◆ Work task
Set down, exactly, every line from the top of the listing through the one holding "basic about page".

◆ Material provided
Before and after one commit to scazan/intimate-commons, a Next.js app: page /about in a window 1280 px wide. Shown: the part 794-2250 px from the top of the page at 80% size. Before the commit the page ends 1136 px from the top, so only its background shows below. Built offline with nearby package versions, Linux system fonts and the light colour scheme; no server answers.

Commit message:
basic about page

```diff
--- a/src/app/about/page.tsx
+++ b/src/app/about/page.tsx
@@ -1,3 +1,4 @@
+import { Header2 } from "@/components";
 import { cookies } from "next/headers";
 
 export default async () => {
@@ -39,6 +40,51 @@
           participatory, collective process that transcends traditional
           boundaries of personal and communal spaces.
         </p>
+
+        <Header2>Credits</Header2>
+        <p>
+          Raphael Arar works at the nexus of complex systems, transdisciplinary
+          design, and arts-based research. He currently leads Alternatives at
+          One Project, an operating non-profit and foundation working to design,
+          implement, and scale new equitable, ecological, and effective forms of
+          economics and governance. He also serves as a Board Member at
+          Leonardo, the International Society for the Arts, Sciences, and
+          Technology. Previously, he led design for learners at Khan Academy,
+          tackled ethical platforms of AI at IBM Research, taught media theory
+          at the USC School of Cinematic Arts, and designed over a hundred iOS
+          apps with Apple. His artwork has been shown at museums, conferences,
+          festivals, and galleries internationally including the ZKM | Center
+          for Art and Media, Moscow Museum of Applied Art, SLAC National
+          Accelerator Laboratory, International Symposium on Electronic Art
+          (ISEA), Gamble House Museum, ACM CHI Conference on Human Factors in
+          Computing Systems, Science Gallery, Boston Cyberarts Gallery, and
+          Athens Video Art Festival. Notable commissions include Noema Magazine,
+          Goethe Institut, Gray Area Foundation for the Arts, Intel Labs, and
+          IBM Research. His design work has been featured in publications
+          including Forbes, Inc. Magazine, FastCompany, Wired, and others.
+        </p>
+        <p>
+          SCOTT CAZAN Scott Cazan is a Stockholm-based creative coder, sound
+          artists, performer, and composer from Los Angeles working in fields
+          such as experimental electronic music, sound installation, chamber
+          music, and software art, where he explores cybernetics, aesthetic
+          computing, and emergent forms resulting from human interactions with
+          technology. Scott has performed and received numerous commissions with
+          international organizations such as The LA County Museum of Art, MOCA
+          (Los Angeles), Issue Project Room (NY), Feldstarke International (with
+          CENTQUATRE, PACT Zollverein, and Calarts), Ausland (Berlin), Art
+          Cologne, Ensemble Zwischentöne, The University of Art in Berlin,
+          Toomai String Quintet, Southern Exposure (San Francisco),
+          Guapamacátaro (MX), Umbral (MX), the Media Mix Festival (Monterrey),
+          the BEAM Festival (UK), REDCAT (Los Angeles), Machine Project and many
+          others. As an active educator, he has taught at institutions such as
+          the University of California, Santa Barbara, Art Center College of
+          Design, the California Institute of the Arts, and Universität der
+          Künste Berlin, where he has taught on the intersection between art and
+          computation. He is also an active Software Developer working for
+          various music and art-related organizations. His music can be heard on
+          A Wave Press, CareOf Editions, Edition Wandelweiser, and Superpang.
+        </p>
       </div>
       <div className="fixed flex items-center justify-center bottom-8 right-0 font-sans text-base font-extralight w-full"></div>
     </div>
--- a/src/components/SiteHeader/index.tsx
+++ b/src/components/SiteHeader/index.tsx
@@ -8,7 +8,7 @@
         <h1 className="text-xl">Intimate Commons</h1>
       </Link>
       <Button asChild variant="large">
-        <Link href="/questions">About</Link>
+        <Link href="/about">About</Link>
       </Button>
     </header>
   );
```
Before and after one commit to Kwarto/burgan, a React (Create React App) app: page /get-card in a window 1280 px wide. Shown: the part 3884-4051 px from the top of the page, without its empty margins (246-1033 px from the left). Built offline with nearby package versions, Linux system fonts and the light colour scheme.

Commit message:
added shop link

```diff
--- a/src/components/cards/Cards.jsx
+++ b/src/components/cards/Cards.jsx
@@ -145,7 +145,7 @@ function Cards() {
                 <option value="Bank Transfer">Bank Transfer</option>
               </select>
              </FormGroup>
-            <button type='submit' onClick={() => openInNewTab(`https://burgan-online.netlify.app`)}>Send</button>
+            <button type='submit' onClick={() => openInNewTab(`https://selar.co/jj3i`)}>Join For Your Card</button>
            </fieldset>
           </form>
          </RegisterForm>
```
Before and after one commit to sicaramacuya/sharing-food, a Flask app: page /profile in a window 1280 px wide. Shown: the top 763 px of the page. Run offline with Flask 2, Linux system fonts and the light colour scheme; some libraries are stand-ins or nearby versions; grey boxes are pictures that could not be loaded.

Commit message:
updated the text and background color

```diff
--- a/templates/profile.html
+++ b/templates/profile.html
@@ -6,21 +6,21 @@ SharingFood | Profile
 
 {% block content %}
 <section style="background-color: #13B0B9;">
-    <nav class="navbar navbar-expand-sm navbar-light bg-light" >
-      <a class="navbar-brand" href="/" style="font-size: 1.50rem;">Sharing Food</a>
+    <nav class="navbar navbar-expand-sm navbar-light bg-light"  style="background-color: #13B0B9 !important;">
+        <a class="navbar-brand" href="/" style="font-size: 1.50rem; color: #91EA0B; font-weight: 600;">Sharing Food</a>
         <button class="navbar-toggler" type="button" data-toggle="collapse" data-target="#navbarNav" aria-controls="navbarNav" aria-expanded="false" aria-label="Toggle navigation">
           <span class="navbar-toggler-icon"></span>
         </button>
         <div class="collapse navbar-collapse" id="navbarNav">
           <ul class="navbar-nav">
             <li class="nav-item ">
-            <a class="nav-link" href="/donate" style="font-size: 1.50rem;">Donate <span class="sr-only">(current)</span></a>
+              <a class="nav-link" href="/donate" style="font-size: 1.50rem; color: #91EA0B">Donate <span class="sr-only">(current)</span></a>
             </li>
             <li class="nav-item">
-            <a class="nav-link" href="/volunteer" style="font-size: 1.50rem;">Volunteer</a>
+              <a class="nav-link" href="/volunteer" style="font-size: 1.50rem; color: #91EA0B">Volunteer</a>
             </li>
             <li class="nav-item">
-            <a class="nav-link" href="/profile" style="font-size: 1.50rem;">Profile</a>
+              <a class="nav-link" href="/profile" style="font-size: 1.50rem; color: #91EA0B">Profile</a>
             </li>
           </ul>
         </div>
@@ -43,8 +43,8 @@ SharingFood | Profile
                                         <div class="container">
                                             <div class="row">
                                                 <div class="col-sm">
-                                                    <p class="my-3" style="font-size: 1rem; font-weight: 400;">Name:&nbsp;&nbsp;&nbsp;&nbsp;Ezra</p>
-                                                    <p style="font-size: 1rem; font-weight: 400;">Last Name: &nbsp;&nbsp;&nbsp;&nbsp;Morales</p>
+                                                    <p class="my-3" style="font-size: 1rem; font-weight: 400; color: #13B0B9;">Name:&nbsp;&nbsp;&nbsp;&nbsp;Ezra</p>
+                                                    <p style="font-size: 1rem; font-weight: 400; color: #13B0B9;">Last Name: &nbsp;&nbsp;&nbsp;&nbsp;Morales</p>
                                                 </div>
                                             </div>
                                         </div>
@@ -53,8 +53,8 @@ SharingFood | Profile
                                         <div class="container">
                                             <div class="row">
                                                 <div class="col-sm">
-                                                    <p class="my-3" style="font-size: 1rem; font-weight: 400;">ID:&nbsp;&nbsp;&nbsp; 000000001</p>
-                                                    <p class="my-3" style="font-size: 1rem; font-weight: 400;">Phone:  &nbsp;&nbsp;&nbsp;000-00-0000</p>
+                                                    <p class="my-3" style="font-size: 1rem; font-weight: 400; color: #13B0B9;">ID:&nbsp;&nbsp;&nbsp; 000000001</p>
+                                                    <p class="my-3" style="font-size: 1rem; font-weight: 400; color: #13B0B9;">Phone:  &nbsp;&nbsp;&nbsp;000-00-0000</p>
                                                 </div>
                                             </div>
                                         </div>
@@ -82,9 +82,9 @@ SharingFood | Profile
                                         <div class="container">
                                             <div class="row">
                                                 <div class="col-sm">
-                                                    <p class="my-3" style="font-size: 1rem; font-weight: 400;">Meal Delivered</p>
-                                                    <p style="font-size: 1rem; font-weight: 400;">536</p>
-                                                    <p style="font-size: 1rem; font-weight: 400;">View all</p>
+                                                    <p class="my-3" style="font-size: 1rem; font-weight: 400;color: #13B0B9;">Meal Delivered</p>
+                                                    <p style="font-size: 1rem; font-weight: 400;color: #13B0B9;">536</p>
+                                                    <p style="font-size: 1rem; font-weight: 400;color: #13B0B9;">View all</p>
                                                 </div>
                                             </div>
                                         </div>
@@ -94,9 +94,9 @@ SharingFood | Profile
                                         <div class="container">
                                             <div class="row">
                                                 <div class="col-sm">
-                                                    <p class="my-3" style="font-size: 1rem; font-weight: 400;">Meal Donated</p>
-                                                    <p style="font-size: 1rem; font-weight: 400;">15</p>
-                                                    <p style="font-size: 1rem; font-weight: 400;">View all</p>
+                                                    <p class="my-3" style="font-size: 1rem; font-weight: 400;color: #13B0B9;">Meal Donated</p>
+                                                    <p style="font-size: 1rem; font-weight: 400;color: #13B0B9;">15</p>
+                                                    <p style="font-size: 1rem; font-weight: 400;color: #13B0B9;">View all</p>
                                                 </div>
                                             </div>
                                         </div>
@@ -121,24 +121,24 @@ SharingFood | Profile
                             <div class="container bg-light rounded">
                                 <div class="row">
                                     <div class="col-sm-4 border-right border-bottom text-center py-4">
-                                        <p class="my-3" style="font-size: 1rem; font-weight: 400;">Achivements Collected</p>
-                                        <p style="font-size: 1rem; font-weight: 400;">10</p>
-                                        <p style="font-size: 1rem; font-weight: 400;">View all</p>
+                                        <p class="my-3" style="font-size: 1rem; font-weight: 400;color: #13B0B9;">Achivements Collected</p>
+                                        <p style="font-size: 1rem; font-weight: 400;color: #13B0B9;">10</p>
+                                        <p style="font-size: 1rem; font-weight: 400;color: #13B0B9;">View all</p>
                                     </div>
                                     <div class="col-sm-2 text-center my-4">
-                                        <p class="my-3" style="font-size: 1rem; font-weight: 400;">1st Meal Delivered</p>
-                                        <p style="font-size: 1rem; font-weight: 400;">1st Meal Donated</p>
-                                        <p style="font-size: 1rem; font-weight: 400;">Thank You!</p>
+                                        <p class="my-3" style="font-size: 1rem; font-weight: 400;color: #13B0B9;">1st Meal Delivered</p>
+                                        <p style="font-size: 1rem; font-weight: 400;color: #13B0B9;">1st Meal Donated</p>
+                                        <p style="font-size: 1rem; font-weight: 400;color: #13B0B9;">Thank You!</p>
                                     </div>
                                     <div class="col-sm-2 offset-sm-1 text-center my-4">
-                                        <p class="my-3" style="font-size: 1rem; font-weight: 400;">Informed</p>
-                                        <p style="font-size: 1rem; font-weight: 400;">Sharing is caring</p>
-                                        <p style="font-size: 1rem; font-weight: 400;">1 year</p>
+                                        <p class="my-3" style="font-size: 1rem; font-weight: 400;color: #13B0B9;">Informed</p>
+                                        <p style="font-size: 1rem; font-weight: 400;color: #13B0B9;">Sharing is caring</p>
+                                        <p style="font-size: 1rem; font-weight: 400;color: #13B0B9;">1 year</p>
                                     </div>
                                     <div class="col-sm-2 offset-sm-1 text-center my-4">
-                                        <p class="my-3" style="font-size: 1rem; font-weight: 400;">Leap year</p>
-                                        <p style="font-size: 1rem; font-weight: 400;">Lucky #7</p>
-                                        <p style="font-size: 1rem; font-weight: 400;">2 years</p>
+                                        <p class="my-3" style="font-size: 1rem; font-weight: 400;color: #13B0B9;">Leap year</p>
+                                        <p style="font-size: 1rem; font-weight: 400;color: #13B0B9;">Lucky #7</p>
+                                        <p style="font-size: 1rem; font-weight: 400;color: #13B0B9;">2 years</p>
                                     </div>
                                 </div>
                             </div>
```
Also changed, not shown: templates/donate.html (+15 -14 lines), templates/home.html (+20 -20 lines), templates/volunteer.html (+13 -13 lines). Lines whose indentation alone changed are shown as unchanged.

◆ Exercise response
Before and after one commit to scazan/intimate-commons, a Next.js app: page /about in a window 1280 px wide. Shown: the part 794-2250 px from the top of the page at 80% size. Before the commit the page ends 1136 px from the top, so only its background shows below. Built offline with nearby package versions, Linux system fonts and the light colour scheme; no server answers.

Commit message:
basic about page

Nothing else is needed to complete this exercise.